Rue

Rue

Although a bitter herb, Rue (Ruta graveolens) is beautiful and unique, and well worth growing in your garden. The unique lobular leaves are attractive, and the plant is easy to grow. Rue is a hardy, evergreen, somewhat shrubby, plant that is a native of Southern Europe. The leaves are alternate, bluish-green, bi- or tripinnate, and emit a powerful, disagreeable odor and have an exceedingly bitter, acrid and nauseous taste. Place it away from seating areas for this reason, but that should not deter you from growing it. The greenish-yellow flowers are in terminal panicles, blossoming from June to September. In England rue is one of the oldest garden plants, cultivated for its use medicinally, having, together with other herbs, been introduced by the Romans. It is much less commonly grown in the United States but is available at garden centers that specialize in herbs. I have grown it before when I had a large raised herb garden, and it provided a unique contrast to other herb foliage.

Shakespeare refers to rue in Richard III:

'Here in this place

I'll set a bank of rue, sour herb of grace;

Rue, even for ruth, shall shortly here be seen,

In the remembrance of a weeping queen.'

'Herb of Grace", is a great ornamental that butterflies love.

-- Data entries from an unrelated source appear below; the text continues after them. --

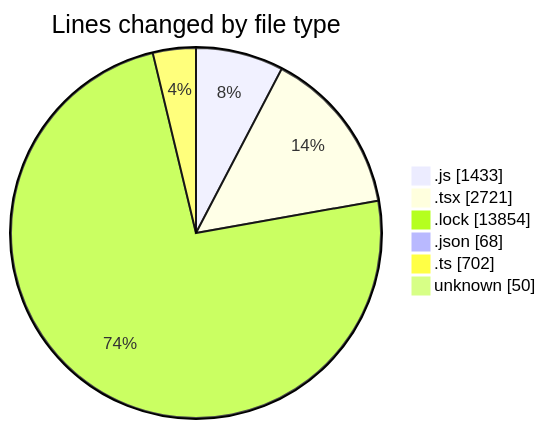
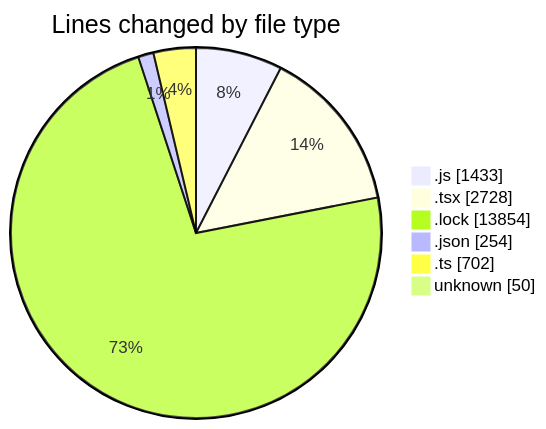
One commit to momahboobian/code-tracking changed the first of 2 diagrams in 2026-06-16/cda/README.md. Above: the diagram before and after it, drawn with Mermaid. The commit also changed other lines of this file and 1 other file, not shown here.

````diff
--- a/2026-06-16/cda/README.md
+++ b/2026-06-16/cda/README.md
@@ -42,10 +43,10 @@
 ```mermaid
 pie showData
 title Lines changed by file type
 ".js" : 1433
-".tsx" : 2721
+".tsx" : 2728
 ".lock" : 13854
-".json" : 68
+".json" : 254
 ".ts" : 702
 "unknown" : 50
 ```
````
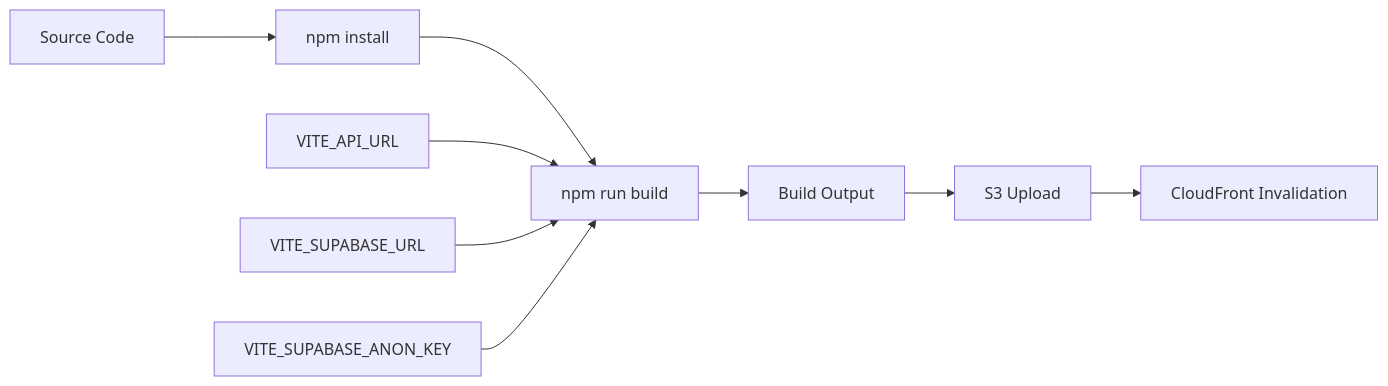
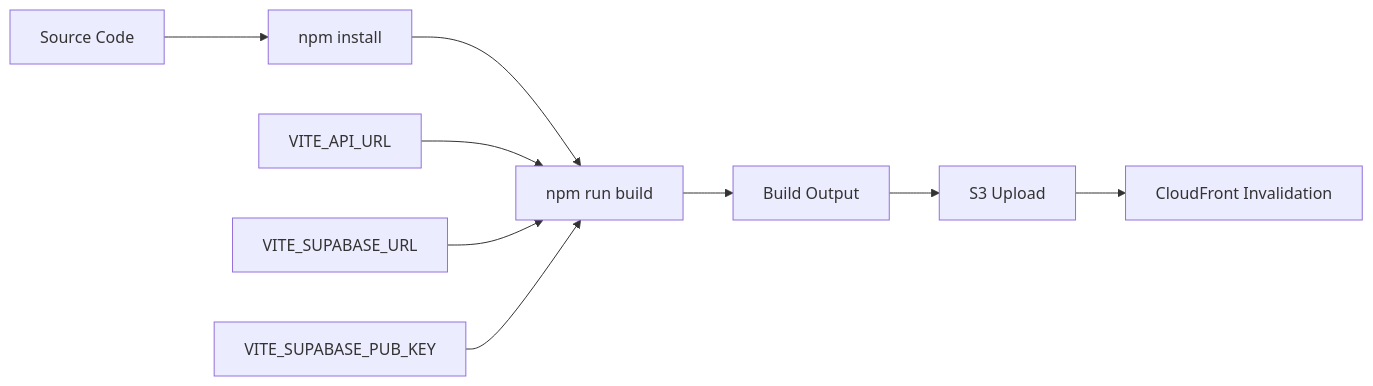
One commit to ProgrammingPete/strands-multi-agent-system changed the fifth of 5 diagrams in .kiro/specs/aws-deployment-pipeline/design.md. Above: the diagram before and after it, drawn with Mermaid. The commit also changed other lines of this file and 2 other files, not shown here.

First line of the commit message:
docs(specs,vscode): rename Supabase anon key to pub key and add API debug config

````diff
--- a/.kiro/specs/aws-deployment-pipeline/design.md
+++ b/.kiro/specs/aws-deployment-pipeline/design.md
@@ -1056,12 +1056,12 @@
 ```mermaid
 flowchart LR
     A[Source Code] --> B[npm install]
     B --> C[npm run build]
     C --> D[Build Output]
     D --> E[S3 Upload]
     E --> F[CloudFront Invalidation]
     
     ENV[VITE_API_URL] --> C
     ENV2[VITE_SUPABASE_URL] --> C
-    ENV3[VITE_SUPABASE_ANON_KEY] --> C
+    ENV3[VITE_SUPABASE_PUB_KEY] --> C
 ```
````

Thought to bring wealth and good fortune!

From A Modern Herbal by Ms. M. Grieve: “Rue will live much longer and is less liable to be injured by frost in winter when grown in a poor, dry, rubbishy soil than in good ground.” That certainly sounds like North Texas to me. It prefers some protection from the late afternoon sun.

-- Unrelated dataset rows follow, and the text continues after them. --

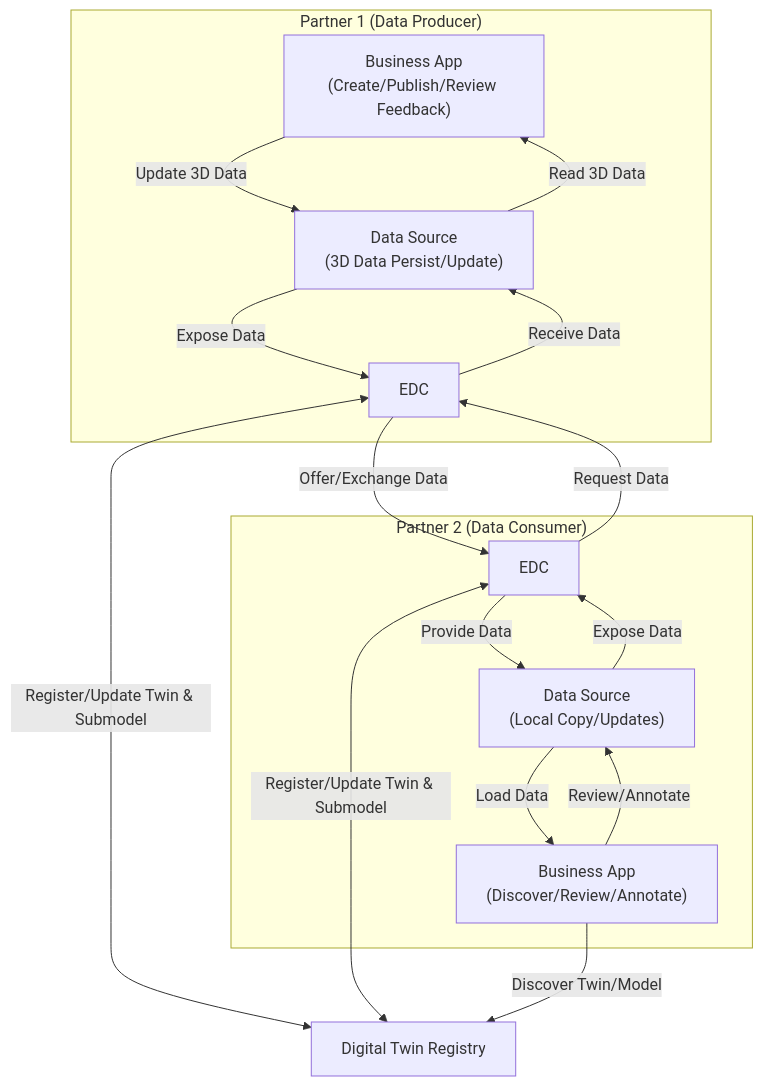
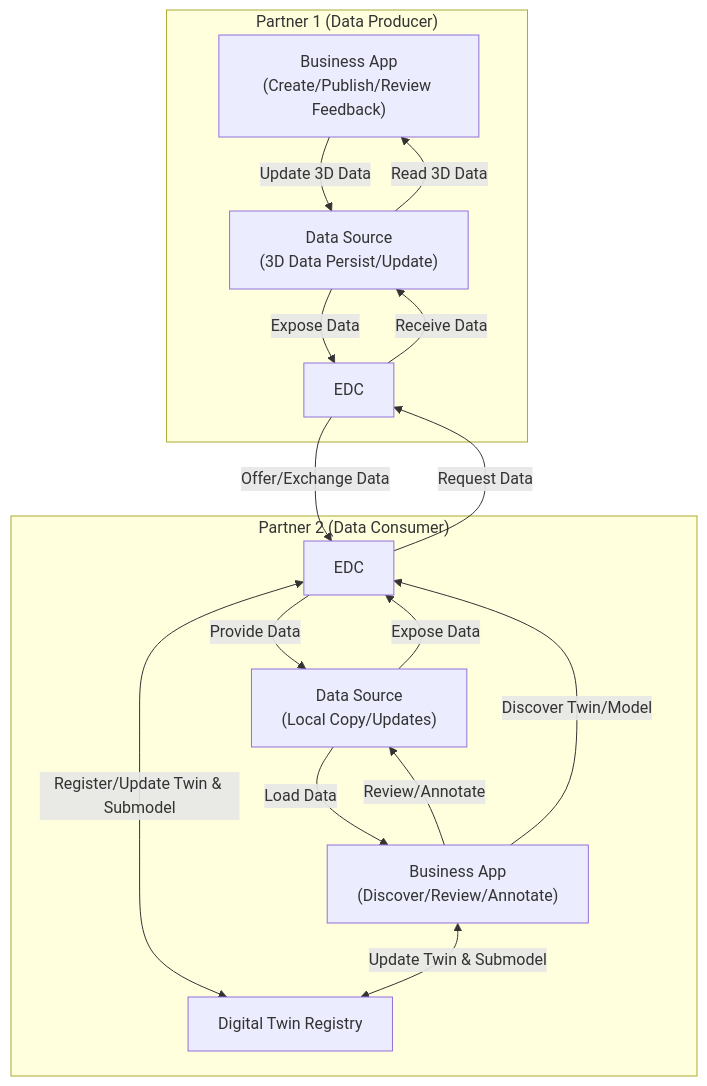
The second of 3 diagrams in docs-kits/kits/geometry-kit/adoption-view.md (MartinEnders/eclipse-tractusx.github.io), drawn with Mermaid before and after one commit.

Commit message:
changed: System Overview Data Flow chart

````diff
--- a/docs-kits/kits/geometry-kit/adoption-view.md
+++ b/docs-kits/kits/geometry-kit/adoption-view.md
@@ -185,39 +185,38 @@
 ```mermaid
 flowchart TB
     subgraph Partner1["Partner 1 (Data Producer)"]
         P1APP["Business App<br/>(Create/Publish/Review Feedback)"]
 		P1DS["Data Source<br/>(3D Data Persist/Update)"]
         P1EDC["EDC"]
         
     end
 
-	DTR["Digital Twin Registry"]
-
     subgraph Partner2["Partner 2 (Data Consumer)"]
         P2APP["Business App<br/>(Discover/Review/Annotate)"]
 		P2DS["Data Source<br/>(Local Copy/Updates)"]
         P2EDC["EDC"]
+		DTR["Digital Twin Registry"]
         
     end
 
     
 
     %% Data Producer Flows
     P1APP -- "Update 3D Data" --> P1DS
 	P1DS -- "Read 3D Data" --> P1APP
-    P1EDC <-- "Register/Update Twin & Submodel" --> DTR
-	P2EDC <-- "Register/Update Twin & Submodel" --> DTR
     P1DS -- "Expose Data" --> P1EDC
 	P1EDC -- "Receive Data" --> P1DS
     P1EDC -- "Offer/Exchange Data" --> P2EDC
 
     %% Data Consumer Flows
+	P2EDC <-- "Register/Update Twin & Submodel" --> DTR
     P2EDC -- "Request Data" --> P1EDC
     P2EDC -- "Provide Data" --> P2DS
     P2DS -- "Expose Data" --> P2EDC
     P2DS -- "Load Data" --> P2APP
     P2APP -- "Review/Annotate" --> P2DS
+    P2APP <-- "Update Twin & Submodel" --> DTR
 
     %% Discovery
-    P2APP -- "Discover Twin/Model" --> DTR
+    P2APP -- "Discover Twin/Model" --> P2EDC
 ```
````
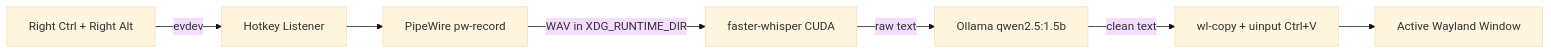
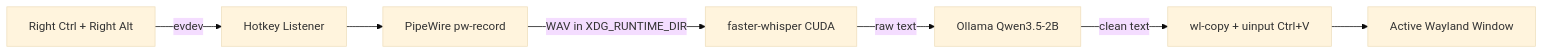
One commit to khiladisngh/voice-flow changed the diagram in README.md. Above: the diagram before and after it, drawn with Mermaid (base theme). The commit also changed other lines of this file and 7 other files, not shown here.

````diff
--- a/README.md
+++ b/README.md
@@ -239,9 +241,9 @@
 ```mermaid
 graph LR
     A[Right Ctrl + Right Alt] -->|evdev| B[Hotkey Listener]
     B --> C[PipeWire pw-record]
     C -->|WAV in XDG_RUNTIME_DIR| D[faster-whisper CUDA]
-    D -->|raw text| E[Ollama qwen2.5:1.5b]
+    D -->|raw text| E[Ollama Qwen3.5-2B]
     E -->|clean text| F[wl-copy + uinput Ctrl+V]
     F --> G[Active Wayland Window]
 ```
````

Sources include:

Companionplants.com and http://www.thegrowers-exchange.com/articles.asp?ID=145 have them on line

Seeds can be obtained from http://www.johnnyseeds.com

Rue always comes with a warning because some people can react to the oils in the leaves, and it does have strong pharmacologic properties when taken internally. It is widely used has a medicinal herb, but its properties should not be taken lightly-please research thoroughly.

EGG SHELL SEED STARTERS

How To Plant Seeds Using Eggshells 

Here’s a fantastic, easy idea we just came across – how to use eggshells to plant seeds. I love this one. There are numerous benefits to this idea:

1) You don’t have to uproot the seeds when it comes to time to plant them out – simply crack the shells and the roots will grow through! This saves you from potentially damaging the young seedlings – and the shells will break down.

2) The eggshells are biodegradable, so there is no waste.

3) The seeds benefit from the nutrients in the eggshells. Eggshell contains a good quantity of bioavailable minerals – especially calcium; a mineral that is not only essential for humans, but essential to all stages of plant growth.

4) You don’t have to use plastic pots, so it’s eco-friendly! Another win for the zero-waste home ;)

5) It’s free!

6) It’s fun!

This is a great tutorial with lots of pictures. Why not give it a go and let us know how you get on. Here is the link to the full tutorial:

http://www.17apart.com/2012/01/how-to-plant-seeds-using-eggshells.html

Courtsey of http://www.herbs-info.com/